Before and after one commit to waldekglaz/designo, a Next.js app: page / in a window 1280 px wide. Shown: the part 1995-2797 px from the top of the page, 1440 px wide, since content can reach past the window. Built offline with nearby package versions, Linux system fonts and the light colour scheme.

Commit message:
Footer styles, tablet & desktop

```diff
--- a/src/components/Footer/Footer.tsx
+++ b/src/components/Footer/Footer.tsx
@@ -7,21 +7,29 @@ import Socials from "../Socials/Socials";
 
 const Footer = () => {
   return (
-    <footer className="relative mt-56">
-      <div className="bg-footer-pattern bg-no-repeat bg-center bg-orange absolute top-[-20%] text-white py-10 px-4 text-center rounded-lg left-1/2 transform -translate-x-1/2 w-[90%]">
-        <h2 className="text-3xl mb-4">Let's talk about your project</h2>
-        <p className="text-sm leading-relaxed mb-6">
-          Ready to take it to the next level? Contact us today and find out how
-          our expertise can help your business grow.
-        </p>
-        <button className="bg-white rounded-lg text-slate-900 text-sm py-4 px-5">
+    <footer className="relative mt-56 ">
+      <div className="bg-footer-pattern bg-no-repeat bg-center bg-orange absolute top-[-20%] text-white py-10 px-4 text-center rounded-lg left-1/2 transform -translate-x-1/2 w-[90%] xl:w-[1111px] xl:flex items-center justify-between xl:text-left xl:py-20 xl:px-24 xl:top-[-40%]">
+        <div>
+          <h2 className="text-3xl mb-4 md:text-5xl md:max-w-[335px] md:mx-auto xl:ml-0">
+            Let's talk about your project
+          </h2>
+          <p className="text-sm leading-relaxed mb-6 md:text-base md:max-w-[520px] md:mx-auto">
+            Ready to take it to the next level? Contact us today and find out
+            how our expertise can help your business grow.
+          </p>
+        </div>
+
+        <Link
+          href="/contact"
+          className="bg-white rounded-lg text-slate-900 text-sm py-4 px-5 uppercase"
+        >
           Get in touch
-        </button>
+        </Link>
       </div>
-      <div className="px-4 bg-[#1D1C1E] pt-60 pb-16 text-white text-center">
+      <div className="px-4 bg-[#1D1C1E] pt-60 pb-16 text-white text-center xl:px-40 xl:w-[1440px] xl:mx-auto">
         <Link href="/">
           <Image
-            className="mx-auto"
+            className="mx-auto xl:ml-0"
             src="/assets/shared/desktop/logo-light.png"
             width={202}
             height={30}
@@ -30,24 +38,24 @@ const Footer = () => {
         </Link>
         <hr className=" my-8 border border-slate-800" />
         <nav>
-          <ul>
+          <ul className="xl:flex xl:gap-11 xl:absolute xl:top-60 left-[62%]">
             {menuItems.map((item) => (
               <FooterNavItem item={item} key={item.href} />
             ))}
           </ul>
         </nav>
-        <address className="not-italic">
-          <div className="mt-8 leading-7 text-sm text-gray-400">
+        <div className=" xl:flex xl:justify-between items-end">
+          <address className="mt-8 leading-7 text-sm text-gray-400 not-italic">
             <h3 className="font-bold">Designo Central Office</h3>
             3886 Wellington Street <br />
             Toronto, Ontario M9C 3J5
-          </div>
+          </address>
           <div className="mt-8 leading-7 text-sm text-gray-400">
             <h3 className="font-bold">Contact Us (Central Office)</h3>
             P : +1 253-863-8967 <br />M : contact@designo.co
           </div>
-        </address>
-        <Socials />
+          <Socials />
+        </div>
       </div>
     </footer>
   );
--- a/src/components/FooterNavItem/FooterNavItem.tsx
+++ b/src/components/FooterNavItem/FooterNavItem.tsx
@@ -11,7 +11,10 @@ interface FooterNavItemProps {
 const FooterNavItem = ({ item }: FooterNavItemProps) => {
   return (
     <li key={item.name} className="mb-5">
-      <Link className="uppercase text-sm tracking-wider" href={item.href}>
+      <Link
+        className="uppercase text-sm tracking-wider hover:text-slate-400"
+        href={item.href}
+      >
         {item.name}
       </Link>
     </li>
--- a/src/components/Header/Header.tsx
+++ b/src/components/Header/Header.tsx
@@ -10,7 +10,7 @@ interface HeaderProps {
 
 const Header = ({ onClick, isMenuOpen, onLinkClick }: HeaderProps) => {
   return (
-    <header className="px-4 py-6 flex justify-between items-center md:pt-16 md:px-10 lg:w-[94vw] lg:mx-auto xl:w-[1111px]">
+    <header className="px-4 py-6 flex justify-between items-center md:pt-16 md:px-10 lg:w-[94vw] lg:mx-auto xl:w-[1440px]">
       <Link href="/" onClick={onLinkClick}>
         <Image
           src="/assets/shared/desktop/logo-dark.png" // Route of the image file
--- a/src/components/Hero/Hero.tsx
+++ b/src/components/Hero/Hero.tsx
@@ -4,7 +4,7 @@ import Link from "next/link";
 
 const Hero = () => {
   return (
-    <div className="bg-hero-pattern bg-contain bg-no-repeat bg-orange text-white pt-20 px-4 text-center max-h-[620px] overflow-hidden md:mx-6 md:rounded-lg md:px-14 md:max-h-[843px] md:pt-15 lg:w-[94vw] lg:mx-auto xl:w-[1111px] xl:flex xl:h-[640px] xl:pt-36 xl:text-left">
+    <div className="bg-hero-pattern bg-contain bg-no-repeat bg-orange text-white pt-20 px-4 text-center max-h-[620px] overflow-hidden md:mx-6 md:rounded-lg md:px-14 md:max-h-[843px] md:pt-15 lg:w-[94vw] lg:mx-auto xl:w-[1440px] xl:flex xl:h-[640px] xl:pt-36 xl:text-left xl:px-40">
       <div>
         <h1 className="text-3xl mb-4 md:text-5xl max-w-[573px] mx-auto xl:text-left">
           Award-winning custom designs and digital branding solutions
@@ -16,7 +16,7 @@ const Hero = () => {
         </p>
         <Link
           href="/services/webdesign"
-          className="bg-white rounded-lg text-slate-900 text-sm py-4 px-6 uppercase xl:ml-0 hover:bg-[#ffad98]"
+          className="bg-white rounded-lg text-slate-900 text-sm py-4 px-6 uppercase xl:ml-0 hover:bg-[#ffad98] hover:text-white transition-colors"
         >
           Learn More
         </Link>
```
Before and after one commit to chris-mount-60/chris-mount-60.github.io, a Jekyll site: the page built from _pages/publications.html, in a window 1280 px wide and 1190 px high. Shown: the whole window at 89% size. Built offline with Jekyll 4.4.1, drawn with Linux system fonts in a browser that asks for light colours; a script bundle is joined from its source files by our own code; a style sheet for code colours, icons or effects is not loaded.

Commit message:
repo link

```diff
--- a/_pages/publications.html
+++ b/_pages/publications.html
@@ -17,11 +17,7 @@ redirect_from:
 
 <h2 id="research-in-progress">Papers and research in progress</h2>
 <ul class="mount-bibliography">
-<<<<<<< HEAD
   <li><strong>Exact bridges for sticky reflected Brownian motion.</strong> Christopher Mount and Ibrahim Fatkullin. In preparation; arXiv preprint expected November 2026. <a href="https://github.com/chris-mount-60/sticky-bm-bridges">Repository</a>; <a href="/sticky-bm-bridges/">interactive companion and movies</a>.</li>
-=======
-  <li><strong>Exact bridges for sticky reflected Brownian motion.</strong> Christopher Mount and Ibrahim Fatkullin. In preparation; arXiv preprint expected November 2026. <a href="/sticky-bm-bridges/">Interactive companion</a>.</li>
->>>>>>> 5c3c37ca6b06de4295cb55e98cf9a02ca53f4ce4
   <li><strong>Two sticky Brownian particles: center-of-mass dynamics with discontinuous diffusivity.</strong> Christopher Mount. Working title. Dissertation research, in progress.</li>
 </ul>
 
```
■ ■ ■ ■ ■
Work request: An exact copy of the data, with every line intact, is the required answer.

Solution to this problem:
Before and after one commit to waldekglaz/designo, a Next.js app: page / in a window 1280 px wide. Shown: the part 1995-2797 px from the top of the page, 1440 px wide, since content can reach past the window. Built offline with nearby package versions, Linux system fonts and the light colour scheme.

Commit message:
Footer styles, tablet & desktop

```diff
--- a/src/components/Footer/Footer.tsx
+++ b/src/components/Footer/Footer.tsx
@@ -7,21 +7,29 @@ import Socials from "../Socials/Socials";
 
 const Footer = () => {
   return (
-    <footer className="relative mt-56">
-      <div className="bg-footer-pattern bg-no-repeat bg-center bg-orange absolute top-[-20%] text-white py-10 px-4 text-center rounded-lg left-1/2 transform -translate-x-1/2 w-[90%]">
-        <h2 className="text-3xl mb-4">Let's talk about your project</h2>
-        <p className="text-sm leading-relaxed mb-6">
-          Ready to take it to the next level? Contact us today and find out how
-          our expertise can help your business grow.
-        </p>
-        <button className="bg-white rounded-lg text-slate-900 text-sm py-4 px-5">
+    <footer className="relative mt-56 ">
+      <div className="bg-footer-pattern bg-no-repeat bg-center bg-orange absolute top-[-20%] text-white py-10 px-4 text-center rounded-lg left-1/2 transform -translate-x-1/2 w-[90%] xl:w-[1111px] xl:flex items-center justify-between xl:text-left xl:py-20 xl:px-24 xl:top-[-40%]">
+        <div>
+          <h2 className="text-3xl mb-4 md:text-5xl md:max-w-[335px] md:mx-auto xl:ml-0">
+            Let's talk about your project
+          </h2>
+          <p className="text-sm leading-relaxed mb-6 md:text-base md:max-w-[520px] md:mx-auto">
+            Ready to take it to the next level? Contact us today and find out
+            how our expertise can help your business grow.
+          </p>
+        </div>
+
+        <Link
+          href="/contact"
+          className="bg-white rounded-lg text-slate-900 text-sm py-4 px-5 uppercase"
+        >
           Get in touch
-        </button>
+        </Link>
       </div>
-      <div className="px-4 bg-[#1D1C1E] pt-60 pb-16 text-white text-center">
+      <div className="px-4 bg-[#1D1C1E] pt-60 pb-16 text-white text-center xl:px-40 xl:w-[1440px] xl:mx-auto">
         <Link href="/">
           <Image
-            className="mx-auto"
+            className="mx-auto xl:ml-0"
             src="/assets/shared/desktop/logo-light.png"
             width={202}
             height={30}
@@ -30,24 +38,24 @@ const Footer = () => {
         </Link>
         <hr className=" my-8 border border-slate-800" />
         <nav>
-          <ul>
+          <ul className="xl:flex xl:gap-11 xl:absolute xl:top-60 left-[62%]">
             {menuItems.map((item) => (
               <FooterNavItem item={item} key={item.href} />
             ))}
           </ul>
         </nav>
-        <address className="not-italic">
-          <div className="mt-8 leading-7 text-sm text-gray-400">
+        <div className=" xl:flex xl:justify-between items-end">
+          <address className="mt-8 leading-7 text-sm text-gray-400 not-italic">
             <h3 className="font-bold">Designo Central Office</h3>
             3886 Wellington Street <br />
             Toronto, Ontario M9C 3J5
-          </div>
+          </address>
           <div className="mt-8 leading-7 text-sm text-gray-400">
             <h3 className="font-bold">Contact Us (Central Office)</h3>
             P : +1 253-863-8967 <br />M : contact@designo.co
           </div>
-        </address>
-        <Socials />
+          <Socials />
+        </div>
       </div>
     </footer>
   );
--- a/src/components/FooterNavItem/FooterNavItem.tsx
+++ b/src/components/FooterNavItem/FooterNavItem.tsx
@@ -11,7 +11,10 @@ interface FooterNavItemProps {
 const FooterNavItem = ({ item }: FooterNavItemProps) => {
   return (
     <li key={item.name} className="mb-5">
-      <Link className="uppercase text-sm tracking-wider" href={item.href}>
+      <Link
+        className="uppercase text-sm tracking-wider hover:text-slate-400"
+        href={item.href}
+      >
         {item.name}
       </Link>
     </li>
--- a/src/components/Header/Header.tsx
+++ b/src/components/Header/Header.tsx
@@ -10,7 +10,7 @@ interface HeaderProps {
 
 const Header = ({ onClick, isMenuOpen, onLinkClick }: HeaderProps) => {
   return (
-    <header className="px-4 py-6 flex justify-between items-center md:pt-16 md:px-10 lg:w-[94vw] lg:mx-auto xl:w-[1111px]">
+    <header className="px-4 py-6 flex justify-between items-center md:pt-16 md:px-10 lg:w-[94vw] lg:mx-auto xl:w-[1440px]">
       <Link href="/" onClick={onLinkClick}>
         <Image
           src="/assets/shared/desktop/logo-dark.png" // Route of the image file
--- a/src/components/Hero/Hero.tsx
+++ b/src/components/Hero/Hero.tsx
@@ -4,7 +4,7 @@ import Link from "next/link";
 
 const Hero = () => {
   return (
-    <div className="bg-hero-pattern bg-contain bg-no-repeat bg-orange text-white pt-20 px-4 text-center max-h-[620px] overflow-hidden md:mx-6 md:rounded-lg md:px-14 md:max-h-[843px] md:pt-15 lg:w-[94vw] lg:mx-auto xl:w-[1111px] xl:flex xl:h-[640px] xl:pt-36 xl:text-left">
+    <div className="bg-hero-pattern bg-contain bg-no-repeat bg-orange text-white pt-20 px-4 text-center max-h-[620px] overflow-hidden md:mx-6 md:rounded-lg md:px-14 md:max-h-[843px] md:pt-15 lg:w-[94vw] lg:mx-auto xl:w-[1440px] xl:flex xl:h-[640px] xl:pt-36 xl:text-left xl:px-40">
       <div>
         <h1 className="text-3xl mb-4 md:text-5xl max-w-[573px] mx-auto xl:text-left">
           Award-winning custom designs and digital branding solutions
@@ -16,7 +16,7 @@ const Hero = () => {
         </p>
         <Link
           href="/services/webdesign"
-          className="bg-white rounded-lg text-slate-900 text-sm py-4 px-6 uppercase xl:ml-0 hover:bg-[#ffad98]"
+          className="bg-white rounded-lg text-slate-900 text-sm py-4 px-6 uppercase xl:ml-0 hover:bg-[#ffad98] hover:text-white transition-colors"
         >
           Learn More
         </Link>
```
Before and after one commit to chris-mount-60/chris-mount-60.github.io, a Jekyll site: the page built from _pages/publications.html, in a window 1280 px wide and 1190 px high. Shown: the whole window at 89% size. Built offline with Jekyll 4.4.1, drawn with Linux system fonts in a browser that asks for light colours; a script bundle is joined from its source files by our own code; a style sheet for code colours, icons or effects is not loaded.

Commit message:
repo link

```diff
--- a/_pages/publications.html
+++ b/_pages/publications.html
@@ -17,11 +17,7 @@ redirect_from:
 
 <h2 id="research-in-progress">Papers and research in progress</h2>
 <ul class="mount-bibliography">
-<<<<<<< HEAD
   <li><strong>Exact bridges for sticky reflected Brownian motion.</strong> Christopher Mount and Ibrahim Fatkullin. In preparation; arXiv preprint expected November 2026. <a href="https://github.com/chris-mount-60/sticky-bm-bridges">Repository</a>; <a href="/sticky-bm-bridges/">interactive companion and movies</a>.</li>
-=======
-  <li><strong>Exact bridges for sticky reflected Brownian motion.</strong> Christopher Mount and Ibrahim Fatkullin. In preparation; arXiv preprint expected November 2026. <a href="/sticky-bm-bridges/">Interactive companion</a>.</li>
->>>>>>> 5c3c37ca6b06de4295cb55e98cf9a02ca53f4ce4
   <li><strong>Two sticky Brownian particles: center-of-mass dynamics with discontinuous diffusivity.</strong> Christopher Mount. Working title. Dissertation research, in progress.</li>
 </ul>
 
```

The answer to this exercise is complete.